Two friends were discussing the merits of their contractors and it did not take long before it became obvious which was the superior builder. Workmanship and sacrifice marked the one whereas the other’s flawed ability and attitude produced a pretty façade on a shack. The mark of a good building is in its design, durability, and detail, all of which originate with the builder.
Spiritually speaking, it is no different with the church of God. Jesus boldly stated, “I will build my church” (Matthew 16:18), and Paul intensified the statement by adding, “For other foundation can no man lay than that is laid, which is Jesus Christ” (1 Corinthians 3:11). Oddly enough, God’s revealed Word hasn’t stopped people from building their own churches sporting the names of men or methods found nowhere in the Bible, practicing doctrines one must strain to associate with anything revealed in God’s Word.

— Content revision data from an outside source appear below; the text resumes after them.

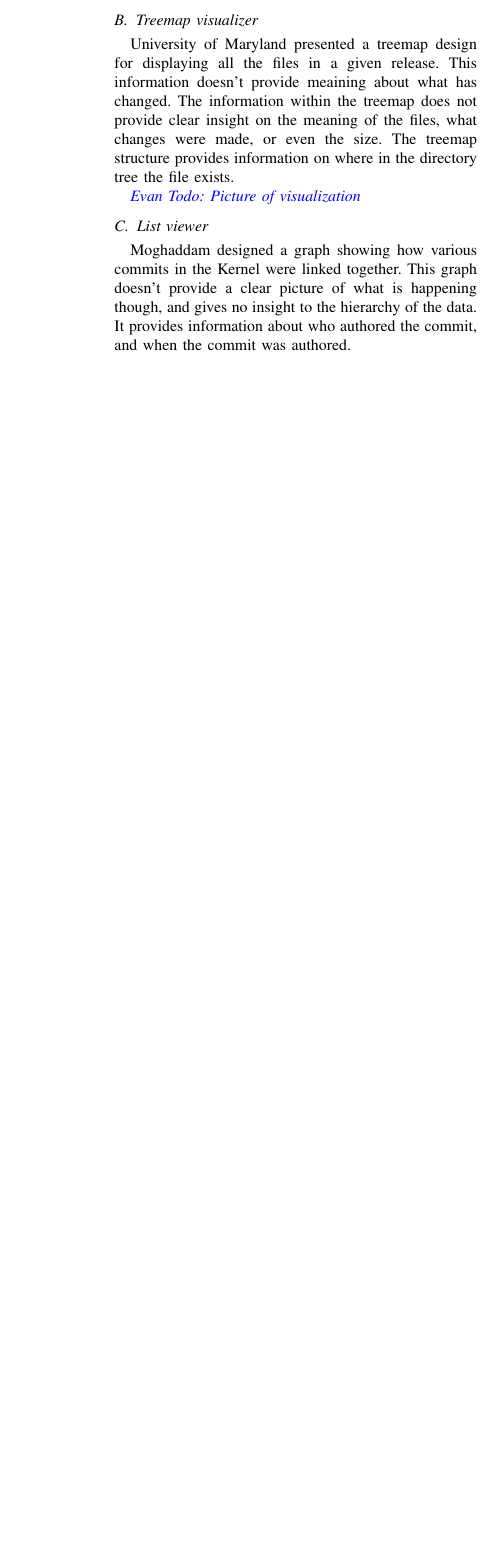
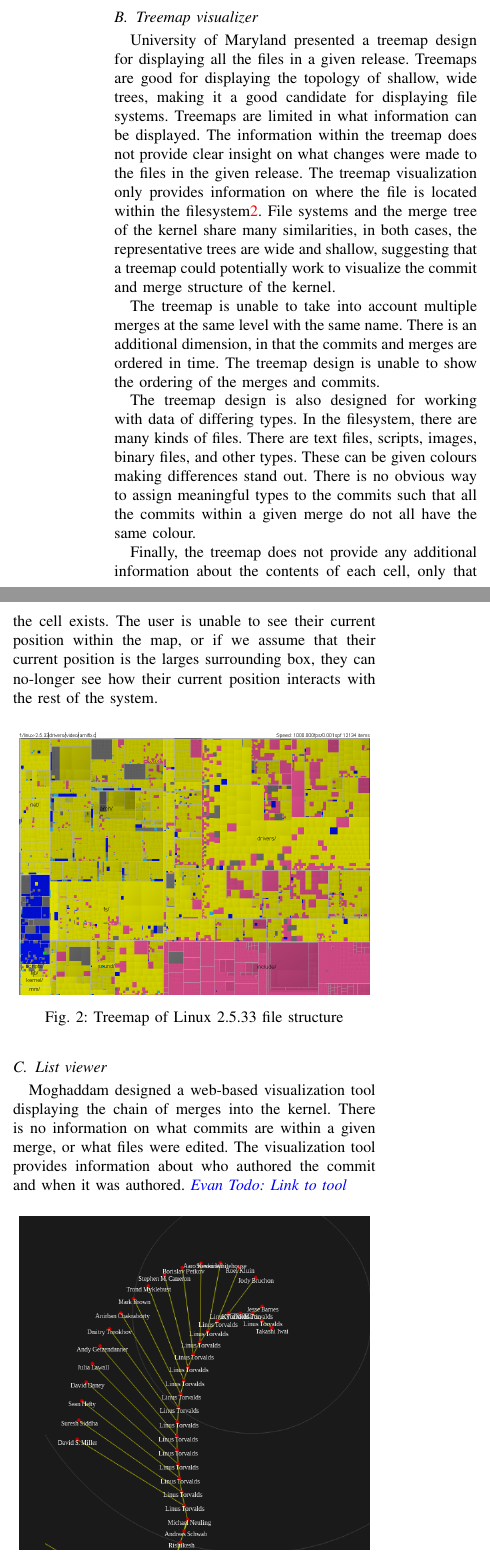
Before and after one commit to etcwilde/Lineval, a LaTeX paper (linvis.tex): part of one column of page 2 of 3 before the commit and two parts of the columns of page 2 of 4 after it, the two joined at a grey line, cut so that both start at the same text, the shorter picture padded with empty space. Compiled offline with pdfLaTeX.

Commit message:
Architecture, Pictures, and treemap
Adding architecture section, pictures for the treemap and list viewer, and
adding more information about why the treemap is not suitable for our use-case.

```diff
--- a/linvis.tex
+++ b/linvis.tex
@@ -177,39 +175,63 @@ kernel.\evantodo{Show picture of github failing}
 
 \subsection{Treemap visualizer}
 University of Maryland presented a treemap design for displaying all the files
-in a given release. This information doesn't provide meaining about what has
-changed. The information within the treemap does not provide clear insight on
-the meaning of the files, what changes were made, or even the size. The treemap
-structure provides information on where in the directory tree the file exists.
+in a given release. Treemaps are good for displaying the topology of shallow,
+wide trees, making it a good candidate for displaying file systems. Treemaps
+are limited in what information can be displayed. The information within the
+treemap does not provide clear insight on what changes were made to the files
+in the given release. The treemap visualization only provides information on
+where the file is located within the filesystem\ref{fig:treemap}. File systems
+and the merge tree of the kernel share many similarities, in both cases, the
+representative trees are wide and shallow, suggesting that a treemap could
+potentially work to visualize the commit and merge structure of the kernel.
 
+The treemap is unable to take into account multiple merges at the same level
+with the same name. There is an additional dimension, in that the commits and
+merges are ordered in time. The treemap design is unable to show the ordering
+of the merges and commits.
+
+The treemap design is also designed for working with data of differing types.
+In the filesystem, there are many kinds of files.  There are text files,
+scripts, images, binary files, and other types. These can be given colours
+making differences stand out. There is no obvious way to assign meaningful
+types to the commits such that all the commits within a given merge do not all
+have the same colour.
+
+Finally, the treemap does not provide any additional information about the
+contents of each cell, only that the cell exists. The user is unable to see
+their current position within the map, or if we assume that their current
+position is the larges surrounding box, they can no-longer see how their
+current position interacts with the rest of the system.
 %% https://www.cs.umd.edu/hcil/millionvis/Treemap_Visualization_of_the_Linux_Kernel_2_5_33.html
 %% Find paper for this maybe?
 
-\evantodo{Picture of visualization}
-% \begin{figure}[h!]
-% 	\centering
-% 	\includegraphics[width=0.47\textwidth]{figures/empty.png}
-% 	\caption{}
-% 	\label{}
-% \end{figure}
+\begin{figure}[h!]
+	\centering
+	\includegraphics[width=0.47\textwidth]{figures/kernel-files.png}
+	\caption{Treemap of Linux 2.5.33 file structure}
+	\label{fig:treemap}
+\end{figure}
 
 
 \subsection{List viewer}
-Moghaddam designed a graph showing how various commits in the Kernel were
-linked together. This graph doesn't provide a clear picture of what is
-happening though, and gives no insight to the hierarchy of the data. It
-provides information about who authored the commit, and when the commit was
-authored.
+Moghaddam designed a web-based visualization tool displaying the chain of
+merges into the kernel. There is no information on what commits are within a
+given merge, or what files were edited. The visualization tool provides
+information about who authored the commit and when it was authored.
+\evantodo{Link to tool}
 %% http://web.uvic.ca/~arasbm/gitVisualizations/linuxRGraph.html
 %% Find paper for this maybe?
 
-\evantodo{Picture of graph}
-% \begin{figure}[h!]
-% 	\centering
-% 	\includegraphics[width=0.47\textwidth]{figures/empty.png}
-% 	\caption{}
-% 	\label{}
-% \end{figure}
+\begin{figure}[h!]
+	\centering
+	\includegraphics[width=0.47\textwidth]{figures/gitvis.png}
+	\caption{List Viewer}
+	\label{fig:listviewer}
+\end{figure}
+
+\section{Model}
+
+We use a tree.
 
 
 \section{Design}
```
Also changed, not shown: figures/gitvis.png (added), figures/kernel-files.png (added), linvis.tex (49 more changed lines).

If the church to which you belong did not originate in the New Testament, if your worship is not a carbon copy of early Christian worship, or if your supposed salvation lacks the pattern and product of Divine revelation, you are not a member of the church that Christ built. The identity of most things is easily distinguishable from the fake; even a good forgery can be exposed with effort and the proper standards and definitions by which to judge its authenticity. To identify the Lord’s church, one must go to the New Testament to find its introduction (e.g. Acts 2), its operation (i.e., Acts 6, 15; 1 Corinthians 11-14, etc.), and its composition (cf. the epistles). If one is to seriously claim to be a part of the church that Jesus built, its defense can be biblically asserted with confidence.
Two Bible builders detailed the difference between Christ’s disciples and the damned (Matthew 7:21-28). So, the question is: Who built your church?